Gully Cave.

Well, my football career was short lived. I managed not much more than 15 minutes on the pitch before the dreaded pulled muscle gave out and I had to limp off and watch the rest of the game from the touch line. It completely poured down. I stood soaking wet and miserable in the rain while the team lost 3-1 and the only goal we scored was from a penalty that (whisper it quietly) probably wasn’t even a penalty at all. To round things off, on the packed train home from London the only seat available was next to a man dressed in a full spandex cycling racing suit who had a cold and sniffed ‘SQQQQCCCHHNIFF!’ regular as clockwork every six seconds. If he hadn’t have got out at Reading I wouldn’t have answered for what might have happened next.

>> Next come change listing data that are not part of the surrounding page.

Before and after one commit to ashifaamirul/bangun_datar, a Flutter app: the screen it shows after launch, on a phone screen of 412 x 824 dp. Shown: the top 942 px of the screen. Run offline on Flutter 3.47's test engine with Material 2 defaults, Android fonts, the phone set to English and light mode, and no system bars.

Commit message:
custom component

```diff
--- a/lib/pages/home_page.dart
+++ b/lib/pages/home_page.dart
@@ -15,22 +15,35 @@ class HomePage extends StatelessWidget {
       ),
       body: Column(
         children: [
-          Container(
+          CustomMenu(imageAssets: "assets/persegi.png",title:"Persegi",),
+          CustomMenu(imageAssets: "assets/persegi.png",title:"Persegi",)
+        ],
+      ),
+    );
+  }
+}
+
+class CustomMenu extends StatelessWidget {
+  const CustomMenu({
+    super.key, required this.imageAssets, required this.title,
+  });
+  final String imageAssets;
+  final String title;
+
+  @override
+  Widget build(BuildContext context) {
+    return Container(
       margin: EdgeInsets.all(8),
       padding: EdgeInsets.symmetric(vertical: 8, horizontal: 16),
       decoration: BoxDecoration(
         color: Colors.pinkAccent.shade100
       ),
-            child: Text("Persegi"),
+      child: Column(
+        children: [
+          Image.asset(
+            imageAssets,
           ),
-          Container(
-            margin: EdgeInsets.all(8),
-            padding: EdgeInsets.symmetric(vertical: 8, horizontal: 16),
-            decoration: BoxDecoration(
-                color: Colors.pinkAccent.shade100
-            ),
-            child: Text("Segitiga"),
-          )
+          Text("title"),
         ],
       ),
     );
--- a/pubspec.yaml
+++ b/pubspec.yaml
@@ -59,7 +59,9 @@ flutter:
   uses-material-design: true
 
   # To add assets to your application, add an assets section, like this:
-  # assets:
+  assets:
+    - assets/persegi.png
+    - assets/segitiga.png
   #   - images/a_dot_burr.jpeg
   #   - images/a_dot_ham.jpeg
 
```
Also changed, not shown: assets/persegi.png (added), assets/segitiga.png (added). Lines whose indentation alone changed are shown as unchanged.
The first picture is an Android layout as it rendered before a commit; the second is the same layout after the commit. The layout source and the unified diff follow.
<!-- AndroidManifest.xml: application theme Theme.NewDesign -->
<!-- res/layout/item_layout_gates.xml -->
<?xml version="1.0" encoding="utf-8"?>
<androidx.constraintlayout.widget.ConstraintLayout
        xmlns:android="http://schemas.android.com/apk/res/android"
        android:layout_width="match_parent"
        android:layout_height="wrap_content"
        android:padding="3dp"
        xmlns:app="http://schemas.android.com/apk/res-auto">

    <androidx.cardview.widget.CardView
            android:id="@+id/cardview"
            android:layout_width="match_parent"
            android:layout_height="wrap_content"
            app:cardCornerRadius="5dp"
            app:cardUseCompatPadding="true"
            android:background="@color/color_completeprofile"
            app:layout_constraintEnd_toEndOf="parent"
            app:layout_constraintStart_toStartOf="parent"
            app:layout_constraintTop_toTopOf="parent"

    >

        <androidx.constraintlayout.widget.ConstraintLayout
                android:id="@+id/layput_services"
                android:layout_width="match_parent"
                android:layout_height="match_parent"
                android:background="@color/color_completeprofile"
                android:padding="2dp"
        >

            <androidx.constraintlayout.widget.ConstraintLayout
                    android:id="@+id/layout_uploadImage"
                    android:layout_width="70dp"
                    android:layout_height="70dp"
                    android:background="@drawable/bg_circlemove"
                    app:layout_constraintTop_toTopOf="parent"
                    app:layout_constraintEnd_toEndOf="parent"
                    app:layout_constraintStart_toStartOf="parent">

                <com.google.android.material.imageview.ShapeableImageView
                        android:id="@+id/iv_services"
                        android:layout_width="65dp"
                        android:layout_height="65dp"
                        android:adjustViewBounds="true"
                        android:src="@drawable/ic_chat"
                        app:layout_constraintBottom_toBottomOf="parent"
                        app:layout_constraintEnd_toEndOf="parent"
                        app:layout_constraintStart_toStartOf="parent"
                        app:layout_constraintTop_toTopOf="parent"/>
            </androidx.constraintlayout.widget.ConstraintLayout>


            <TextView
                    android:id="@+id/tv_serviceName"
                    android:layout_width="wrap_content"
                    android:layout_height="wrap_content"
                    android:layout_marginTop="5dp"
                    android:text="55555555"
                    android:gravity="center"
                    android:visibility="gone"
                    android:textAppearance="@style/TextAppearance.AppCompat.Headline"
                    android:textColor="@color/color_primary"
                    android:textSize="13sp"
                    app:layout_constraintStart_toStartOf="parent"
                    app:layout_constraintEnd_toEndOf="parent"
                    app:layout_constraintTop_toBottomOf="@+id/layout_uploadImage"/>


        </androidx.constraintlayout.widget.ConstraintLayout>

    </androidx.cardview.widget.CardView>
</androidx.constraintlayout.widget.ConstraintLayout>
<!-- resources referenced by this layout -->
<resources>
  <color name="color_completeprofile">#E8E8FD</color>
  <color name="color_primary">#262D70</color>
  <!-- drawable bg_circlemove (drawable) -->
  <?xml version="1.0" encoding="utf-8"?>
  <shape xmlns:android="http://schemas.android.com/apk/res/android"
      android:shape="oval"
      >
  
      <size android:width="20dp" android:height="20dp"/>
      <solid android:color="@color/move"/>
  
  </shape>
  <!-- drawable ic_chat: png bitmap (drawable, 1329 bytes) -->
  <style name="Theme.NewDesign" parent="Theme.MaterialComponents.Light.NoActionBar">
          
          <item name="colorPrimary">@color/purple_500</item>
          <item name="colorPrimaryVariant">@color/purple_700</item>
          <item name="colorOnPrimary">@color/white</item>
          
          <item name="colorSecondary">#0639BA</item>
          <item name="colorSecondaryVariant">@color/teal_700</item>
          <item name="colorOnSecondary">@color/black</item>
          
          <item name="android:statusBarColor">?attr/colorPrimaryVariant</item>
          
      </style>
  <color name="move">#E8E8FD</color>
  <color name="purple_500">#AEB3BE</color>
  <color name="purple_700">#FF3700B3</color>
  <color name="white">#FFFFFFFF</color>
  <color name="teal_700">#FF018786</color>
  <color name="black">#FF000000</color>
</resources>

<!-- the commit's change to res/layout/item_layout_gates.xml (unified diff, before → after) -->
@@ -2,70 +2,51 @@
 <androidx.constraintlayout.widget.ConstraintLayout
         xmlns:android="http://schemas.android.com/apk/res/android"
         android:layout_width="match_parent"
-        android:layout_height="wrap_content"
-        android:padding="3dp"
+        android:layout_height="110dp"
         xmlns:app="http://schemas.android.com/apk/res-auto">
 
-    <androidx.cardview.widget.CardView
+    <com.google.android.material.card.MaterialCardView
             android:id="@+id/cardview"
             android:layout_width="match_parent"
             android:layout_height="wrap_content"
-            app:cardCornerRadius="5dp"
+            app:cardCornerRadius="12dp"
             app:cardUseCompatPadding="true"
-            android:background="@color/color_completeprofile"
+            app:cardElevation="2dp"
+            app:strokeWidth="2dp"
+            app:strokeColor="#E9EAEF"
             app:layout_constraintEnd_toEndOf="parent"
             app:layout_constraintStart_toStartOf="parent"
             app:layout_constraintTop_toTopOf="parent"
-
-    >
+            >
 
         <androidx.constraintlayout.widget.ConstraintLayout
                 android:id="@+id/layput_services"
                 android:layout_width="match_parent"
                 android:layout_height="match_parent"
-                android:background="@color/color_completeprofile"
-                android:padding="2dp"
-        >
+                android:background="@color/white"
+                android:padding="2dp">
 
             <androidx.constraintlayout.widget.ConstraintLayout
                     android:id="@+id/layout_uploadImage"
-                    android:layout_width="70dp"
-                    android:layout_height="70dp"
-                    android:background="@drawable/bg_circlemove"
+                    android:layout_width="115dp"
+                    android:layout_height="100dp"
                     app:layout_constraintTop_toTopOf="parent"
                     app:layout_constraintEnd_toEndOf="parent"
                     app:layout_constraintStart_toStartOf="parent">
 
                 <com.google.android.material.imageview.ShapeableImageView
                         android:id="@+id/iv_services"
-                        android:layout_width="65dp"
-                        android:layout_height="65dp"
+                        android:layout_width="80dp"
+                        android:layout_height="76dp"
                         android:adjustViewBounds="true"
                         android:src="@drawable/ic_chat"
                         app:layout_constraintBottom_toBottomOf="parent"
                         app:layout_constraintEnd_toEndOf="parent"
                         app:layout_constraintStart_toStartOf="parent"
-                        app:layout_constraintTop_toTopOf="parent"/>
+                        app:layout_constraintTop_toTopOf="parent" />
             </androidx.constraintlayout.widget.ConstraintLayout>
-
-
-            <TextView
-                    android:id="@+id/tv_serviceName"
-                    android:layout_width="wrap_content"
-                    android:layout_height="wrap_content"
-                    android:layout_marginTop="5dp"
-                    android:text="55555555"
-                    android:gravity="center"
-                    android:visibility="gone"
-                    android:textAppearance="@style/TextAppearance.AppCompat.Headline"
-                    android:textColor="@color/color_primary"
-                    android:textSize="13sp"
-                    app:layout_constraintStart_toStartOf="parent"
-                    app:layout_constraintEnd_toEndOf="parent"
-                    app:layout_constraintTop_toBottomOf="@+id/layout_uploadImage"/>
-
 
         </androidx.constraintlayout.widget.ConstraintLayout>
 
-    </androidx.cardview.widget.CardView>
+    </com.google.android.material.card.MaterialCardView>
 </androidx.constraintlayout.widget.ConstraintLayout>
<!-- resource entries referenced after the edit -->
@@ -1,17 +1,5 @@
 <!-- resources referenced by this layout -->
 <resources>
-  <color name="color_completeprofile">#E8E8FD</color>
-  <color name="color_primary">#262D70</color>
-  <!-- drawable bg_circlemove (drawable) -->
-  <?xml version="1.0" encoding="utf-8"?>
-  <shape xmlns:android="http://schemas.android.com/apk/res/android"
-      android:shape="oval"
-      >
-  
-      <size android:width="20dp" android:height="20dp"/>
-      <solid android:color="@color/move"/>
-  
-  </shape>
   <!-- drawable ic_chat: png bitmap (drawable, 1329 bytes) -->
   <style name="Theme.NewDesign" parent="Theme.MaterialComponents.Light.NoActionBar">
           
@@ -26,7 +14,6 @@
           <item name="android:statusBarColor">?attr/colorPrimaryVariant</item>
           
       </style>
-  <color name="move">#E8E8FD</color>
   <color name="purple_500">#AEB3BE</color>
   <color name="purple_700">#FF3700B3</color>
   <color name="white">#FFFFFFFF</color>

Old Spanner in a puddle My lovely old dog, Spanner, is fourteen and a half years old. She is my constant companion and sits by me or lies under the table as I write. She spends a great deal of time asleep these days and snores a great deal. Going for a long walk is not something that she is up to anymore, but the other day I took her on a walk that we used to do all the time. I thought it was something we had to do together at least once more. It had rained and the track was full of puddles. There was a time when she would have raced through them all, turned round and raced back, but now she just ambled into them and stood there. But she wagged her tail as she did which was rather touching, and I like to think she was remembering how much fun it used to be.


Gully Cave I saw an advert in the local paper the other day. In a gorge just outside the town a team of geologists and geographers were opening up to the public for one afternoon the cave they were digging. I went along. The cave is quite secret, hidden amongst trees and scrub near the top of the gorge wall. It formed beneath a river spout over the gorge edge tens of thousands of years ago, and all the rocks and soil washed into the cave by the river slowly accumulated to form an unbroken, undisturbed strata of debris. It was fascinating. The team is removing and sieving the debris small amount by small amount, and have been able to recover things as tiny as bat’s teeth and large as auroch bones from the silt and soils. The guy on the right is one of the lead excavators. He is standing on broken stone and rocks that were washed into the cave twenty thousand years ago – that is the very end of the last ice age. They have already cleared from above this level the debris of an interglacial period, another mini ice age that followed on from it , and the debris of soil and rock from the current period. They don’t know how far down the cave goes, or how deep the debris fill is, but once they have dug through and sifted the last ice age rocks they will be into that period of pre – history that saw mammoths and early men living at the same time. Who knows what they might find then? Outside Gully Cave